So, long story short, I put forth a few concept sketches and sent them via mail for review along with a bill for my time, preliminary sketches, and initial consultation. They paid the bill promptly; his wife signed the check. No questions asked. It was great to get paid! However, there was no note attached either; reading between the lines of what was not said, I assumed they must not have liked the schemes.
Lesson learned here: I could have taken the opportunity to call them to thank them for their payment…and to inquire as to what were their plans. Instead, I hesitated, not wanting to be a “pest.” While we creative types like to be paid, sometimes feedback is more valuable!
Unfortunately, I didn’t “make a sell” as the project did not progress any further. I’m not sure if they knew what they really wanted to do with the house. It remains unclear to me even now.
In hindsight (and revisiting the client file), I became stuck in my thinking and could not make a firm decision on how to move forward; I did not act quickly enough and let the moment pass by.
I did call the client a few months after sending him the initial schematics and he said they still hadn’t made any decisions as yet.
Lesson learned: Go with your gut instinct. If trying to get information out of the client is like pulling teeth, then perhaps this indicates this is not a good relationship fit. Understanding client expectations is paramount to a successful project. I can attest that dealing with a smart aeronautical engineer requires a certain finesse; maybe that’s why the original interior designer had sent him my way in the first place… (I mean, who turns away business?) However, she was correct to realize that the house needed so much more than a superficial interior decor makeover- it needed a major renovation.
The bottom line question that needed to be answered was: how much money were they willing to spend to create their dream house on what would seem to me to be a rare lot indeed, one with an airstrip.
Lesson learned: seize the moment! Don’t hesitate to go for it. I had two choices- offer a milque-toast, safe design idea based on his small budget of 30k OR go all out with a big bang-up display, showing awesome kitchens (images pulled from magazines), and making a model of the new layout. But,
I didn’t do that. Why? I guess because I sensed that my time wouldn’t be well-spent as their budget was simply too tight; and he seemed unwilling to budge from that budget.
Perhaps inviting a lender into the picture would have been an appropriate next step.

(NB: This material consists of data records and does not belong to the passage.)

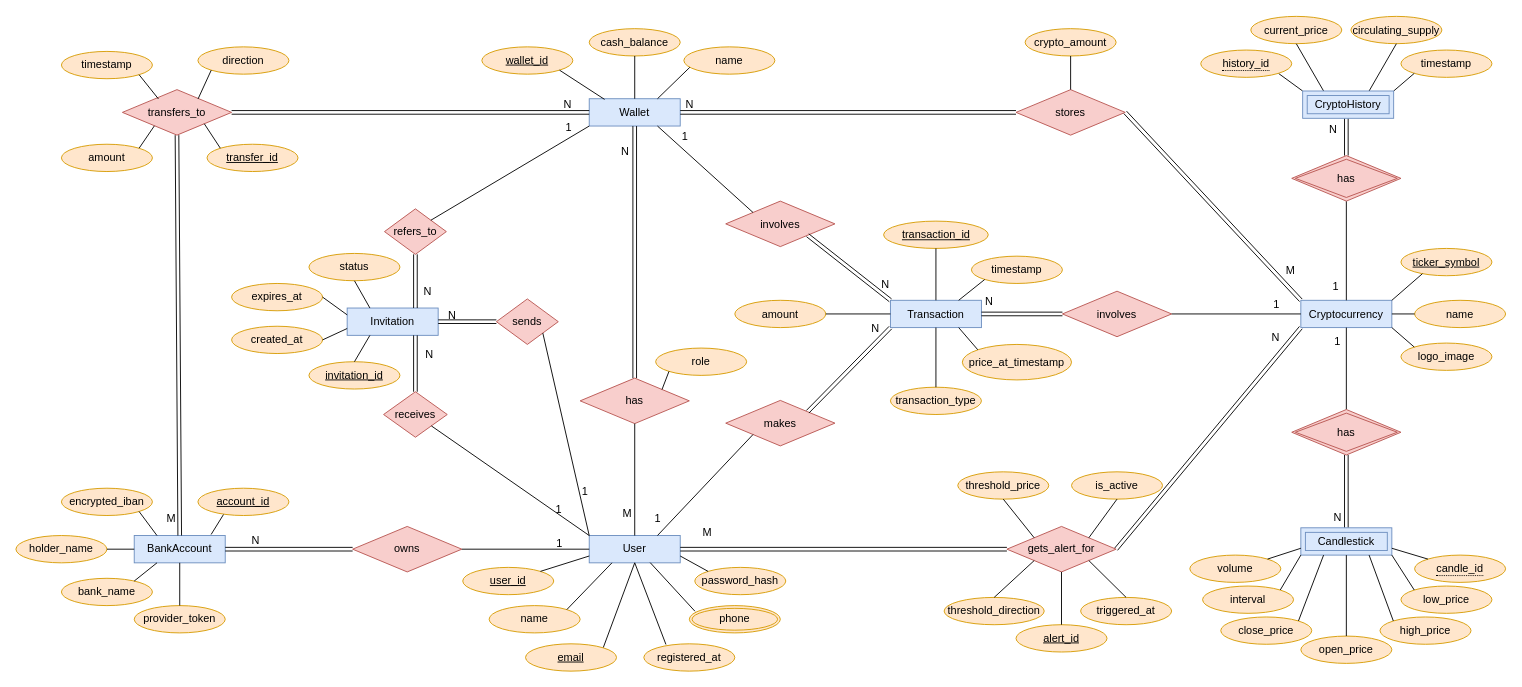
Above: deliverable-1/figures/ER_diagram.drawio in georrous6/Databases (draw.io), before the change. Source tidied: cells renumbered, new cells numbered last; positions are measured from the earlier drawing's top-left corner, leaving out a move shared by most shapes. Both pictures are drawn from the tidied source at 91%, with x=0, y=0 at pixel (15, 16).
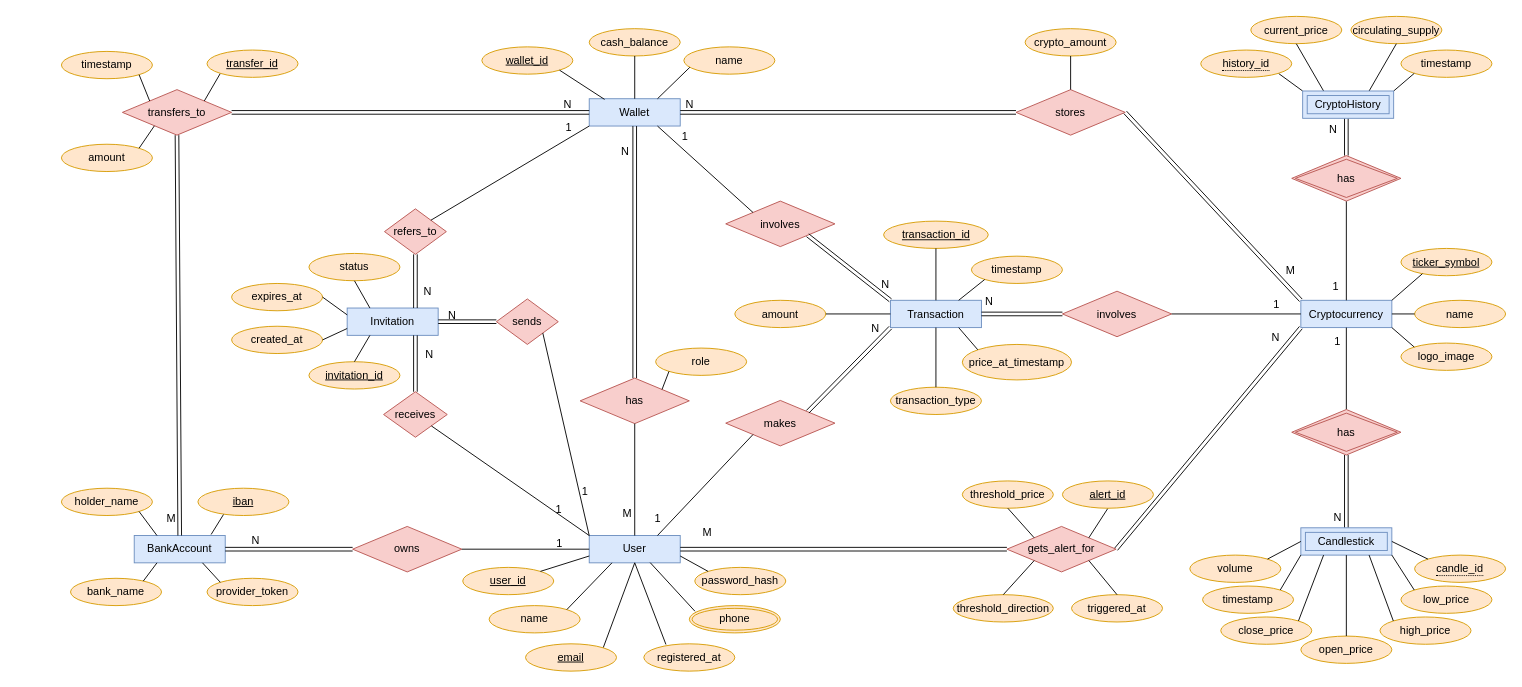
The same page after the edit.

Unchanged cells that the change refers to:
```xml
<mxCell id="7" value="BankAccount" style="whiteSpace=wrap;html=1;align=center;fillColor=#dae8fc;strokeColor=#6c8ebf;" parent="1" vertex="1">
  <mxGeometry x="130" y="570" width="100" height="30" as="geometry" />
</mxCell>
<mxCell id="26" value="transfers_to" style="shape=rhombus;perimeter=rhombusPerimeter;whiteSpace=wrap;html=1;align=center;fillColor=#f8cecc;strokeColor=#b85450;" parent="1" vertex="1">
  <mxGeometry x="117" y="80" width="120" height="50" as="geometry" />
</mxCell>
<mxCell id="29" value="timestamp" style="ellipse;whiteSpace=wrap;html=1;align=center;fillColor=#ffe6cc;strokeColor=#d79b00;" parent="1" vertex="1">
  <mxGeometry x="50" y="38" width="100" height="30" as="geometry" />
</mxCell>
<mxCell id="43" value="gets_alert_for" style="shape=rhombus;perimeter=rhombusPerimeter;whiteSpace=wrap;html=1;align=center;fillColor=#f8cecc;strokeColor=#b85450;" parent="1" vertex="1">
  <mxGeometry x="1089" y="560" width="120" height="50" as="geometry" />
</mxCell>
<mxCell id="48" value="volume" style="ellipse;whiteSpace=wrap;html=1;align=center;fillColor=#ffe6cc;strokeColor=#d79b00;" parent="1" vertex="1">
  <mxGeometry x="1290" y="591.5" width="100" height="30" as="geometry" />
</mxCell>
<mxCell id="50" value="&lt;span style=&quot;border-bottom: 1px dotted&quot;&gt;candle_id&lt;/span&gt;" style="ellipse;whiteSpace=wrap;html=1;align=center;fillColor=#ffe6cc;strokeColor=#d79b00;" parent="1" vertex="1">
  <mxGeometry x="1537" y="591.5" width="100" height="30" as="geometry" />
</mxCell>
<mxCell id="60" value="Candlestick" style="shape=ext;margin=3;double=1;whiteSpace=wrap;html=1;align=center;fillColor=#dae8fc;strokeColor=#6c8ebf;" parent="1" vertex="1">
  <mxGeometry x="1412" y="561.5" width="100" height="30" as="geometry" />
</mxCell>
```

The edit, as a diff of the source:
```diff
@@
-    <mxCell id="9" value="account_id" style="ellipse;whiteSpace=wrap;html=1;align=center;fontStyle=4;fillColor=#ffe6cc;strokeColor=#d79b00;" parent="1" vertex="1">
+    <mxCell id="9" value="iban" style="ellipse;whiteSpace=wrap;html=1;align=center;fontStyle=4;fillColor=#ffe6cc;strokeColor=#d79b00;" parent="1" vertex="1">
       <mxGeometry x="200" y="518" width="100" height="30" as="geometry" />
     </mxCell>
-    <mxCell id="10" value="encrypted_iban" style="ellipse;whiteSpace=wrap;html=1;align=center;fillColor=#ffe6cc;strokeColor=#d79b00;" parent="1" vertex="1">
-      <mxGeometry x="50" y="518" width="100" height="30" as="geometry" />
-    </mxCell>
     <mxCell id="11" value="&lt;p dir=&quot;auto&quot; style=&quot;white-space-collapse: preserve;&quot;&gt;&lt;span style=&quot;color: rgb(0, 0, 0); white-space-collapse: collapse;&quot;&gt;holder_name&lt;/span&gt;&lt;/p&gt;" style="ellipse;whiteSpace=wrap;html=1;align=center;fillColor=#ffe6cc;strokeColor=#d79b00;" parent="1" vertex="1">
-      <mxGeometry y="570" width="100" height="30" as="geometry" />
+      <mxGeometry x="50" y="518" width="100" height="30" as="geometry" />
     </mxCell>
     <mxCell id="12" value="bank_name" style="ellipse;whiteSpace=wrap;html=1;align=center;fillColor=#ffe6cc;strokeColor=#d79b00;" parent="1" vertex="1">
-      <mxGeometry x="50" y="617" width="100" height="30" as="geometry" />
+      <mxGeometry x="60" y="617" width="100" height="30" as="geometry" />
     </mxCell>
@@
     <mxCell id="14" value="provider_token" style="ellipse;whiteSpace=wrap;html=1;align=center;fillColor=#ffe6cc;strokeColor=#d79b00;" parent="1" vertex="1">
-      <mxGeometry x="130" y="647" width="100" height="30" as="geometry" />
+      <mxGeometry x="210" y="617" width="100" height="30" as="geometry" />
     </mxCell>
@@
-    <mxCell id="27" value="direction" style="ellipse;whiteSpace=wrap;html=1;align=center;fillColor=#ffe6cc;strokeColor=#d79b00;" parent="1" vertex="1">
-      <mxGeometry x="200" y="33" width="100" height="30" as="geometry" />
-    </mxCell>
@@
     <mxCell id="38" value="threshold_price" style="ellipse;whiteSpace=wrap;html=1;align=center;fillColor=#ffe6cc;strokeColor=#d79b00;" parent="1" vertex="1">
-      <mxGeometry x="1035" y="500" width="100" height="30" as="geometry" />
+      <mxGeometry x="1040" y="510" width="100" height="30" as="geometry" />
     </mxCell>
     <mxCell id="39" value="triggered_at" style="ellipse;whiteSpace=wrap;html=1;align=center;fillColor=#ffe6cc;strokeColor=#d79b00;" parent="1" vertex="1">
-      <mxGeometry x="1170" y="638" width="100" height="30" as="geometry" />
+      <mxGeometry x="1160" y="635" width="100" height="30" as="geometry" />
     </mxCell>
@@
-    <mxCell id="41" value="is_active" style="ellipse;whiteSpace=wrap;html=1;align=center;fillColor=#ffe6cc;strokeColor=#d79b00;" parent="1" vertex="1">
-      <mxGeometry x="1160" y="500" width="100" height="30" as="geometry" />
-    </mxCell>
     <mxCell id="42" value="threshold_direction" style="ellipse;whiteSpace=wrap;html=1;align=center;fillColor=#ffe6cc;strokeColor=#d79b00;" parent="1" vertex="1">
-      <mxGeometry x="1020" y="638" width="110" height="30" as="geometry" />
+      <mxGeometry x="1030" y="635" width="110" height="30" as="geometry" />
     </mxCell>
@@
-    <mxCell id="49" value="interval" style="ellipse;whiteSpace=wrap;html=1;align=center;fillColor=#ffe6cc;strokeColor=#d79b00;" parent="1" vertex="1">
+    <mxCell id="49" value="timestamp" style="ellipse;whiteSpace=wrap;html=1;align=center;fillColor=#ffe6cc;strokeColor=#d79b00;" parent="1" vertex="1">
       <mxGeometry x="1304" y="625.5" width="100" height="30" as="geometry" />
     </mxCell>
@@
-    <mxCell id="69" style="endArrow=none;html=1;rounded=0;exitX=1;exitY=1;exitDx=0;exitDy=0;entryX=0.25;entryY=0;entryDx=0;entryDy=0;" parent="1" edge="1" source="10" target="7">
-      <mxGeometry relative="1" as="geometry" />
-    </mxCell>
-    <mxCell id="70" style="endArrow=none;html=1;rounded=0;entryX=1;entryY=0.5;entryDx=0;entryDy=0;exitX=0;exitY=0.5;exitDx=0;exitDy=0;" parent="1" edge="1" source="7" target="11">
+    <mxCell id="70" style="endArrow=none;html=1;rounded=0;entryX=1;entryY=1;entryDx=0;entryDy=0;exitX=0.25;exitY=0;exitDx=0;exitDy=0;" parent="1" edge="1" source="7" target="11">
       <mxGeometry relative="1" as="geometry" />
     </mxCell>
@@
-    <mxCell id="72" style="endArrow=none;html=1;rounded=0;exitX=0.5;exitY=0;exitDx=0;exitDy=0;entryX=0.5;entryY=1;entryDx=0;entryDy=0;" parent="1" edge="1" source="14" target="7">
+    <mxCell id="72" style="endArrow=none;html=1;rounded=0;exitX=0;exitY=0;exitDx=0;exitDy=0;entryX=0.75;entryY=1;entryDx=0;entryDy=0;" parent="1" edge="1" source="14" target="7">
       <mxGeometry relative="1" as="geometry" />
     </mxCell>
@@
-    <mxCell id="79" style="endArrow=none;html=1;rounded=0;exitX=0.5;exitY=1;exitDx=0;exitDy=0;entryX=1;entryY=0;entryDx=0;entryDy=0;" parent="1" edge="1" source="41" target="43">
+    <mxCell id="79" style="endArrow=none;html=1;rounded=0;exitX=0.5;exitY=1;exitDx=0;exitDy=0;entryX=1;entryY=0;entryDx=0;entryDy=0;" parent="1" edge="1" source="142" target="43">
       <mxGeometry relative="1" as="geometry" />
     </mxCell>
@@
-    <mxCell id="83" style="endArrow=none;html=1;rounded=0;exitX=0;exitY=0;exitDx=0;exitDy=0;entryX=1;entryY=0.75;entryDx=0;entryDy=0;" parent="1" edge="1" source="50" target="60">
+    <mxCell id="83" style="endArrow=none;html=1;rounded=0;exitX=0;exitY=0;exitDx=0;exitDy=0;entryX=1;entryY=0.5;entryDx=0;entryDy=0;" parent="1" edge="1" source="50" target="60">
       <mxGeometry relative="1" as="geometry" />
     </mxCell>
@@
-    <mxCell id="89" style="endArrow=none;html=1;rounded=0;exitX=1;exitY=0;exitDx=0;exitDy=0;entryX=0;entryY=0.75;entryDx=0;entryDy=0;" parent="1" edge="1" source="48" target="60">
+    <mxCell id="89" style="endArrow=none;html=1;rounded=0;exitX=1;exitY=0;exitDx=0;exitDy=0;entryX=0;entryY=0.5;entryDx=0;entryDy=0;" parent="1" edge="1" source="48" target="60">
       <mxGeometry relative="1" as="geometry" />
     </mxCell>
@@
-    <mxCell id="127" style="endArrow=none;html=1;exitX=1;exitY=1;exitDx=0;exitDy=0;entryX=0.33;entryY=0.204;entryDx=0;entryDy=0;entryPerimeter=0;" parent="1" edge="1" source="29" target="26">
+    <mxCell id="127" style="endArrow=none;html=1;exitX=1;exitY=1;exitDx=0;exitDy=0;entryX=0;entryY=0;entryDx=0;entryDy=0;" parent="1" edge="1" source="29" target="26">
       <mxGeometry relative="1" as="geometry" />
     </mxCell>
-    <mxCell id="128" style="endArrow=none;html=1;entryX=0;entryY=1;entryDx=0;entryDy=0;exitX=0.693;exitY=0.204;exitDx=0;exitDy=0;exitPerimeter=0;" parent="1" edge="1" source="26" target="27">
+    <mxCell id="128" style="endArrow=none;html=1;entryX=0;entryY=1;entryDx=0;entryDy=0;exitX=1;exitY=0;exitDx=0;exitDy=0;" parent="1" edge="1" source="26" target="144">
       <mxGeometry relative="1" as="geometry" />
     </mxCell>
@@
     <mxCell id="142" value="alert_id" style="ellipse;whiteSpace=wrap;html=1;align=center;fontStyle=4;fillColor=#ffe6cc;strokeColor=#d79b00;" parent="1" vertex="1">
-      <mxGeometry x="1099" y="668" width="100" height="30" as="geometry" />
+      <mxGeometry x="1150" y="510" width="100" height="30" as="geometry" />
     </mxCell>
-    <mxCell id="143" style="endArrow=none;html=1;rounded=0;exitX=0.5;exitY=0;exitDx=0;exitDy=0;entryX=0.5;entryY=1;entryDx=0;entryDy=0;" parent="1" edge="1" source="142" target="43">
-      <mxGeometry relative="1" as="geometry" />
-    </mxCell>
     <mxCell id="144" value="transfer_id" style="ellipse;whiteSpace=wrap;html=1;align=center;fontStyle=4;fillColor=#ffe6cc;strokeColor=#d79b00;" parent="1" vertex="1">
-      <mxGeometry x="210" y="140" width="100" height="30" as="geometry" />
+      <mxGeometry x="210" y="36.5" width="100" height="30" as="geometry" />
     </mxCell>
-    <mxCell id="145" style="endArrow=none;html=1;entryX=0;entryY=0;entryDx=0;entryDy=0;exitX=1;exitY=1;exitDx=0;exitDy=0;" parent="1" edge="1" source="26" target="144">
-      <mxGeometry relative="1" as="geometry" />
-    </mxCell>
```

I doubt they’re going to move anywhere else. Unless he’s going to be willing to park his plane at a local airport.
As all good real estate agents say: Location, Location, Location! (i.e. Airstrip, Airstrip, Airstrip!)